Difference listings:
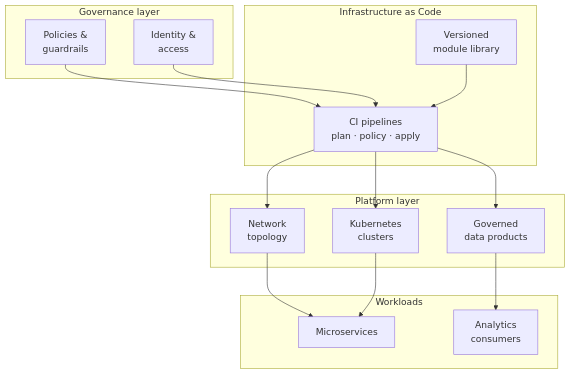
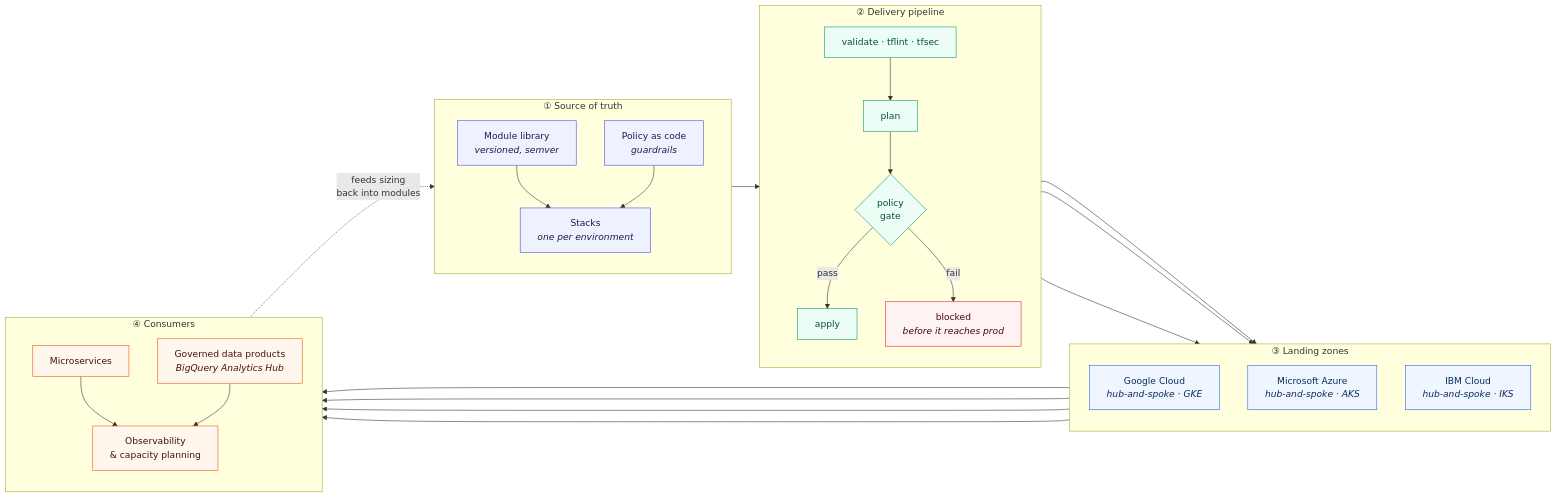
Before and after one commit to mattheusamericano/mattheusamericano: the diagram in readme.md, drawn with Mermaid.

Commit message:
Revise flowchart in README for clarity
Updated the flowchart to reflect changes in governance and delivery pipeline structure.

````diff
--- a/readme.md
+++ b/readme.md
@@ -39,33 +39,60 @@
 ```mermaid
-flowchart TB
-    subgraph GOV["Governance layer"]
-        POL["Policies &<br/>guardrails"]
-        ID["Identity &<br/>access"]
+flowchart LR
+    subgraph SRC["① Source of truth"]
+        direction TB
+        MOD["Module library<br/><i>versioned, semver</i>"]
+        STACK["Stacks<br/><i>one per environment</i>"]
+        POL["Policy as code<br/><i>guardrails</i>"]
+        MOD --> STACK
+        POL --> STACK
     end
 
-    subgraph IAC["Infrastructure as Code"]
-        MOD["Versioned<br/>module library"]
-        PIPE["CI pipelines<br/>plan · policy · apply"]
+    subgraph CI["② Delivery pipeline"]
+        direction TB
+        VAL["validate · tflint · tfsec"]
+        PLAN["plan"]
+        GATE{"policy<br/>gate"}
+        APPLY["apply"]
+        VAL --> PLAN --> GATE
+        GATE -->|pass| APPLY
+        GATE -->|fail| STOP["blocked<br/><i>before it reaches prod</i>"]
     end
 
-    subgraph PLAT["Platform layer"]
-        NET["Network<br/>topology"]
-        K8S["Kubernetes<br/>clusters"]
-        DATA["Governed<br/>data products"]
+    subgraph CLOUDS["③ Landing zones"]
+        direction TB
+        GCP["Google Cloud<br/><i>hub-and-spoke · GKE</i>"]
+        AZ["Microsoft Azure<br/><i>hub-and-spoke · AKS</i>"]
+        IBM["IBM Cloud<br/><i>hub-and-spoke · IKS</i>"]
     end
 
-    subgraph RUN["Workloads"]
+    subgraph CONS["④ Consumers"]
+        direction TB
         APP["Microservices"]
-        ANA["Analytics<br/>consumers"]
+        DATA["Governed data products<br/><i>BigQuery Analytics Hub</i>"]
+        OBS["Observability<br/>&amp; capacity planning"]
     end
 
-    POL --> PIPE
-    ID --> PIPE
-    MOD --> PIPE
-    PIPE --> NET
-    PIPE --> K8S
-    PIPE --> DATA
-    NET --> APP
-    K8S --> APP
-    DATA --> ANA
+    STACK --> VAL
+    APPLY --> GCP
+    APPLY --> AZ
+    APPLY --> IBM
+    GCP --> APP
+    AZ --> APP
+    IBM --> APP
+    GCP --> DATA
+    APP --> OBS
+    DATA --> OBS
+    OBS -.->|feeds sizing<br/>back into modules| MOD
+
+    classDef src fill:#EEF2FF,stroke:#4F46E5,stroke-width:1px,color:#1E1B4B
+    classDef ci fill:#ECFDF5,stroke:#059669,stroke-width:1px,color:#064E3B
+    classDef cloud fill:#EFF6FF,stroke:#2563EB,stroke-width:1px,color:#0C2B5E
+    classDef cons fill:#FFF7ED,stroke:#EA580C,stroke-width:1px,color:#431407
+    classDef blocked fill:#FEF2F2,stroke:#DC2626,stroke-width:1px,color:#450A0A
+
+    class MOD,STACK,POL src
+    class VAL,PLAN,GATE,APPLY ci
+    class GCP,AZ,IBM cloud
+    class APP,DATA,OBS cons
+    class STOP blocked
 ```
````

_Task brief_
Write out the data exactly, but not its pictures.

_Answer section_
Before and after one commit to mattheusamericano/mattheusamericano: the diagram in readme.md, drawn with Mermaid.

Commit message:
Revise flowchart in README for clarity
Updated the flowchart to reflect changes in governance and delivery pipeline structure.

````diff
--- a/readme.md
+++ b/readme.md
@@ -39,33 +39,60 @@
 ```mermaid
-flowchart TB
-    subgraph GOV["Governance layer"]
-        POL["Policies &<br/>guardrails"]
-        ID["Identity &<br/>access"]
+flowchart LR
+    subgraph SRC["① Source of truth"]
+        direction TB
+        MOD["Module library<br/><i>versioned, semver</i>"]
+        STACK["Stacks<br/><i>one per environment</i>"]
+        POL["Policy as code<br/><i>guardrails</i>"]
+        MOD --> STACK
+        POL --> STACK
     end
 
-    subgraph IAC["Infrastructure as Code"]
-        MOD["Versioned<br/>module library"]
-        PIPE["CI pipelines<br/>plan · policy · apply"]
+    subgraph CI["② Delivery pipeline"]
+        direction TB
+        VAL["validate · tflint · tfsec"]
+        PLAN["plan"]
+        GATE{"policy<br/>gate"}
+        APPLY["apply"]
+        VAL --> PLAN --> GATE
+        GATE -->|pass| APPLY
+        GATE -->|fail| STOP["blocked<br/><i>before it reaches prod</i>"]
     end
 
-    subgraph PLAT["Platform layer"]
-        NET["Network<br/>topology"]
-        K8S["Kubernetes<br/>clusters"]
-        DATA["Governed<br/>data products"]
+    subgraph CLOUDS["③ Landing zones"]
+        direction TB
+        GCP["Google Cloud<br/><i>hub-and-spoke · GKE</i>"]
+        AZ["Microsoft Azure<br/><i>hub-and-spoke · AKS</i>"]
+        IBM["IBM Cloud<br/><i>hub-and-spoke · IKS</i>"]
     end
 
-    subgraph RUN["Workloads"]
+    subgraph CONS["④ Consumers"]
+        direction TB
         APP["Microservices"]
-        ANA["Analytics<br/>consumers"]
+        DATA["Governed data products<br/><i>BigQuery Analytics Hub</i>"]
+        OBS["Observability<br/>&amp; capacity planning"]
     end
 
-    POL --> PIPE
-    ID --> PIPE
-    MOD --> PIPE
-    PIPE --> NET
-    PIPE --> K8S
-    PIPE --> DATA
-    NET --> APP
-    K8S --> APP
-    DATA --> ANA
+    STACK --> VAL
+    APPLY --> GCP
+    APPLY --> AZ
+    APPLY --> IBM
+    GCP --> APP
+    AZ --> APP
+    IBM --> APP
+    GCP --> DATA
+    APP --> OBS
+    DATA --> OBS
+    OBS -.->|feeds sizing<br/>back into modules| MOD
+
+    classDef src fill:#EEF2FF,stroke:#4F46E5,stroke-width:1px,color:#1E1B4B
+    classDef ci fill:#ECFDF5,stroke:#059669,stroke-width:1px,color:#064E3B
+    classDef cloud fill:#EFF6FF,stroke:#2563EB,stroke-width:1px,color:#0C2B5E
+    classDef cons fill:#FFF7ED,stroke:#EA580C,stroke-width:1px,color:#431407
+    classDef blocked fill:#FEF2F2,stroke:#DC2626,stroke-width:1px,color:#450A0A
+
+    class MOD,STACK,POL src
+    class VAL,PLAN,GATE,APPLY ci
+    class GCP,AZ,IBM cloud
+    class APP,DATA,OBS cons
+    class STOP blocked
 ```
````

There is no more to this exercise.